__What you should do__: Would you reproduce the listing exactly, leaving nothing out?

Content starts

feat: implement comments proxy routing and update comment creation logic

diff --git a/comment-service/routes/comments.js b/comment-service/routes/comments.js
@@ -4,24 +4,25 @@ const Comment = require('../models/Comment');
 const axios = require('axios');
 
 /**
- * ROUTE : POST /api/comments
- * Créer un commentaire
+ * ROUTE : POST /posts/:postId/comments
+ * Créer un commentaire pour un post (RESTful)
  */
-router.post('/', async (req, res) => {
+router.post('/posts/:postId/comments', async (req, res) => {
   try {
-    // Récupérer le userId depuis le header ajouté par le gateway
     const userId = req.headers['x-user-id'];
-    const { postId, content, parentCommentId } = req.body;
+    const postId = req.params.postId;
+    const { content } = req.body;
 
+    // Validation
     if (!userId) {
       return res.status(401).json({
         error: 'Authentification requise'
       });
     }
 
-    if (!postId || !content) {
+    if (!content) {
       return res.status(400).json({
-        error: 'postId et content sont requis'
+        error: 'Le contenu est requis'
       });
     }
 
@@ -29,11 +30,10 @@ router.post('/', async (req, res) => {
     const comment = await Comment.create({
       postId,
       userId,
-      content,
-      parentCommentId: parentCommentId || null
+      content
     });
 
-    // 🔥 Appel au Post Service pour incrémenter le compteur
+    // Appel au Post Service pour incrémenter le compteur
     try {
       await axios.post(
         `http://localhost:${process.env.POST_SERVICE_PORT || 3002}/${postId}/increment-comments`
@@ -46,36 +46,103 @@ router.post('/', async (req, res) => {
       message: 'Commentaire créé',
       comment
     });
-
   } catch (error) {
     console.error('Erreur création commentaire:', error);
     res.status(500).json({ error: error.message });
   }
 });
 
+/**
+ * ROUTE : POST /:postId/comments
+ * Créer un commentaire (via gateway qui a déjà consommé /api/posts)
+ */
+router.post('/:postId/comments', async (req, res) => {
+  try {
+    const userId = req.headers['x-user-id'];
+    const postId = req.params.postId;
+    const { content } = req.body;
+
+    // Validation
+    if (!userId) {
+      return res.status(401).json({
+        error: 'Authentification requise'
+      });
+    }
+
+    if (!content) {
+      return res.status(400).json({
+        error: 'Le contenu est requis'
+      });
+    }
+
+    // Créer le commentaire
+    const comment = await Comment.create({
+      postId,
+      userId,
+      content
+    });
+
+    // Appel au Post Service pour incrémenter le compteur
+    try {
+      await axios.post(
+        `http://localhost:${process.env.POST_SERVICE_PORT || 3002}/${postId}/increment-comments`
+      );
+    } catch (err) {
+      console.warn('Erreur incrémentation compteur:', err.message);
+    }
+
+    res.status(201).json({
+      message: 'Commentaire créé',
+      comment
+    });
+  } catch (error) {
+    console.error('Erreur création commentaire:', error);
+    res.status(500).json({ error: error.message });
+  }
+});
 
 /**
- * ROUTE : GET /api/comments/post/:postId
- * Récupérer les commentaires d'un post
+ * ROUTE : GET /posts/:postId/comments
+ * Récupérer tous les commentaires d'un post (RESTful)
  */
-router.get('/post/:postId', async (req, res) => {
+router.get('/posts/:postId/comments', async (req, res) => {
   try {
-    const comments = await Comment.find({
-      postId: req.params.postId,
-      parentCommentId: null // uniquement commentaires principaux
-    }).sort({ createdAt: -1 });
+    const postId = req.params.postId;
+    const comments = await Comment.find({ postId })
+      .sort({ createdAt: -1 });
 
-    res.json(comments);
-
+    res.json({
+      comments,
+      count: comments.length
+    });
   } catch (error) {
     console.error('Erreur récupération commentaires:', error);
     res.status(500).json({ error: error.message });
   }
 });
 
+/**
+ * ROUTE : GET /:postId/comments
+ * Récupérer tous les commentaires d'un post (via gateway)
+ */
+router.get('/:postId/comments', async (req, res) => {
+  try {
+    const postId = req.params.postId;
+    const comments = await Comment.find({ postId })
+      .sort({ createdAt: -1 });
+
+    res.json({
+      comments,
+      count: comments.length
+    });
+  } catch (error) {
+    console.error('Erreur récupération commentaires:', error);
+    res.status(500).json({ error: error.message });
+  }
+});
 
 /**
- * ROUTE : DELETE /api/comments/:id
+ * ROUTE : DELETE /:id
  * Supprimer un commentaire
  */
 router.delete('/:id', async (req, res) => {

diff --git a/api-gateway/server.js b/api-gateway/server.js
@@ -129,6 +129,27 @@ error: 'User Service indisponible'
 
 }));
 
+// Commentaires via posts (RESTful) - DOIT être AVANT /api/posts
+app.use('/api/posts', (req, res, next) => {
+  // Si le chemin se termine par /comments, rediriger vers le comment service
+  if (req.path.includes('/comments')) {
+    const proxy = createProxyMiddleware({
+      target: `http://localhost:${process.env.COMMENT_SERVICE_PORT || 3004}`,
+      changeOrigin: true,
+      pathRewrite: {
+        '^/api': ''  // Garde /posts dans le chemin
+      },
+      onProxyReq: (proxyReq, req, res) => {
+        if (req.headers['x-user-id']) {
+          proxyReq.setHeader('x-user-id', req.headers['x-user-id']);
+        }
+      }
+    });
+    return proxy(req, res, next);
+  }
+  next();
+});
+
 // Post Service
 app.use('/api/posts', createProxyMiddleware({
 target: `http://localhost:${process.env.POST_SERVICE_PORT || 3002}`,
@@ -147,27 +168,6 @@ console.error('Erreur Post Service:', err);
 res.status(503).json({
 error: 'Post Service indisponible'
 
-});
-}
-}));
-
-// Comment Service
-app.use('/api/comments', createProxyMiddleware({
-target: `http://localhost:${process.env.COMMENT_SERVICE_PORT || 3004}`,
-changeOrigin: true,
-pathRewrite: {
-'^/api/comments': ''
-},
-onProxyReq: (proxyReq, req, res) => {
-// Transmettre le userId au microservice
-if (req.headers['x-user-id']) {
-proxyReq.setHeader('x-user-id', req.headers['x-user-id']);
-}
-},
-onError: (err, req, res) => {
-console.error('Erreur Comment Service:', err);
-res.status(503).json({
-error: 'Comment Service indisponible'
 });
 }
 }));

Content ends

__Expected answer__:
feat: implement comments proxy routing and update comment creation logic

diff --git a/comment-service/routes/comments.js b/comment-service/routes/comments.js
@@ -4,24 +4,25 @@ const Comment = require('../models/Comment');
 const axios = require('axios');
 
 /**
- * ROUTE : POST /api/comments
- * Créer un commentaire
+ * ROUTE : POST /posts/:postId/comments
+ * Créer un commentaire pour un post (RESTful)
  */
-router.post('/', async (req, res) => {
+router.post('/posts/:postId/comments', async (req, res) => {
   try {
-    // Récupérer le userId depuis le header ajouté par le gateway
     const userId = req.headers['x-user-id'];
-    const { postId, content, parentCommentId } = req.body;
+    const postId = req.params.postId;
+    const { content } = req.body;
 
+    // Validation
     if (!userId) {
       return res.status(401).json({
         error: 'Authentification requise'
       });
     }
 
-    if (!postId || !content) {
+    if (!content) {
       return res.status(400).json({
-        error: 'postId et content sont requis'
+        error: 'Le contenu est requis'
       });
     }
 
@@ -29,11 +30,10 @@ router.post('/', async (req, res) => {
     const comment = await Comment.create({
       postId,
       userId,
-      content,
-      parentCommentId: parentCommentId || null
+      content
     });
 
-    // 🔥 Appel au Post Service pour incrémenter le compteur
+    // Appel au Post Service pour incrémenter le compteur
     try {
       await axios.post(
         `http://localhost:${process.env.POST_SERVICE_PORT || 3002}/${postId}/increment-comments`
@@ -46,36 +46,103 @@ router.post('/', async (req, res) => {
       message: 'Commentaire créé',
       comment
     });
-
   } catch (error) {
     console.error('Erreur création commentaire:', error);
     res.status(500).json({ error: error.message });
   }
 });
 
+/**
+ * ROUTE : POST /:postId/comments
+ * Créer un commentaire (via gateway qui a déjà consommé /api/posts)
+ */
+router.post('/:postId/comments', async (req, res) => {
+  try {
+    const userId = req.headers['x-user-id'];
+    const postId = req.params.postId;
+    const { content } = req.body;
+
+    // Validation
+    if (!userId) {
+      return res.status(401).json({
+        error: 'Authentification requise'
+      });
+    }
+
+    if (!content) {
+      return res.status(400).json({
+        error: 'Le contenu est requis'
+      });
+    }
+
+    // Créer le commentaire
+    const comment = await Comment.create({
+      postId,
+      userId,
+      content
+    });
+
+    // Appel au Post Service pour incrémenter le compteur
+    try {
+      await axios.post(
+        `http://localhost:${process.env.POST_SERVICE_PORT || 3002}/${postId}/increment-comments`
+      );
+    } catch (err) {
+      console.warn('Erreur incrémentation compteur:', err.message);
+    }
+
+    res.status(201).json({
+      message: 'Commentaire créé',
+      comment
+    });
+  } catch (error) {
+    console.error('Erreur création commentaire:', error);
+    res.status(500).json({ error: error.message });
+  }
+});
 
 /**
- * ROUTE : GET /api/comments/post/:postId
- * Récupérer les commentaires d'un post
+ * ROUTE : GET /posts/:postId/comments
+ * Récupérer tous les commentaires d'un post (RESTful)
  */
-router.get('/post/:postId', async (req, res) => {
+router.get('/posts/:postId/comments', async (req, res) => {
   try {
-    const comments = await Comment.find({
-      postId: req.params.postId,
-      parentCommentId: null // uniquement commentaires principaux
-    }).sort({ createdAt: -1 });
+    const postId = req.params.postId;
+    const comments = await Comment.find({ postId })
+      .sort({ createdAt: -1 });
 
-    res.json(comments);
-
+    res.json({
+      comments,
+      count: comments.length
+    });
   } catch (error) {
     console.error('Erreur récupération commentaires:', error);
     res.status(500).json({ error: error.message });
   }
 });
 
+/**
+ * ROUTE : GET /:postId/comments
+ * Récupérer tous les commentaires d'un post (via gateway)
+ */
+router.get('/:postId/comments', async (req, res) => {
+  try {
+    const postId = req.params.postId;
+    const comments = await Comment.find({ postId })
+      .sort({ createdAt: -1 });
+
+    res.json({
+      comments,
+      count: comments.length
+    });
+  } catch (error) {
+    console.error('Erreur récupération commentaires:', error);
+    res.status(500).json({ error: error.message });
+  }
+});
 
 /**
- * ROUTE : DELETE /api/comments/:id
+ * ROUTE : DELETE /:id
  * Supprimer un commentaire
  */
 router.delete('/:id', async (req, res) => {

diff --git a/api-gateway/server.js b/api-gateway/server.js
@@ -129,6 +129,27 @@ error: 'User Service indisponible'
 
 }));
 
+// Commentaires via posts (RESTful) - DOIT être AVANT /api/posts
+app.use('/api/posts', (req, res, next) => {
+  // Si le chemin se termine par /comments, rediriger vers le comment service
+  if (req.path.includes('/comments')) {
+    const proxy = createProxyMiddleware({
+      target: `http://localhost:${process.env.COMMENT_SERVICE_PORT || 3004}`,
+      changeOrigin: true,
+      pathRewrite: {
+        '^/api': ''  // Garde /posts dans le chemin
+      },
+      onProxyReq: (proxyReq, req, res) => {
+        if (req.headers['x-user-id']) {
+          proxyReq.setHeader('x-user-id', req.headers['x-user-id']);
+        }
+      }
+    });
+    return proxy(req, res, next);
+  }
+  next();
+});
+
 // Post Service
 app.use('/api/posts', createProxyMiddleware({
 target: `http://localhost:${process.env.POST_SERVICE_PORT || 3002}`,
@@ -147,27 +168,6 @@ console.error('Erreur Post Service:', err);
 res.status(503).json({
 error: 'Post Service indisponible'
 
-});
-}
-}));
-
-// Comment Service
-app.use('/api/comments', createProxyMiddleware({
-target: `http://localhost:${process.env.COMMENT_SERVICE_PORT || 3004}`,
-changeOrigin: true,
-pathRewrite: {
-'^/api/comments': ''
-},
-onProxyReq: (proxyReq, req, res) => {
-// Transmettre le userId au microservice
-if (req.headers['x-user-id']) {
-proxyReq.setHeader('x-user-id', req.headers['x-user-id']);
-}
-},
-onError: (err, req, res) => {
-console.error('Erreur Comment Service:', err);
-res.status(503).json({
-error: 'Comment Service indisponible'
 });
 }
 }));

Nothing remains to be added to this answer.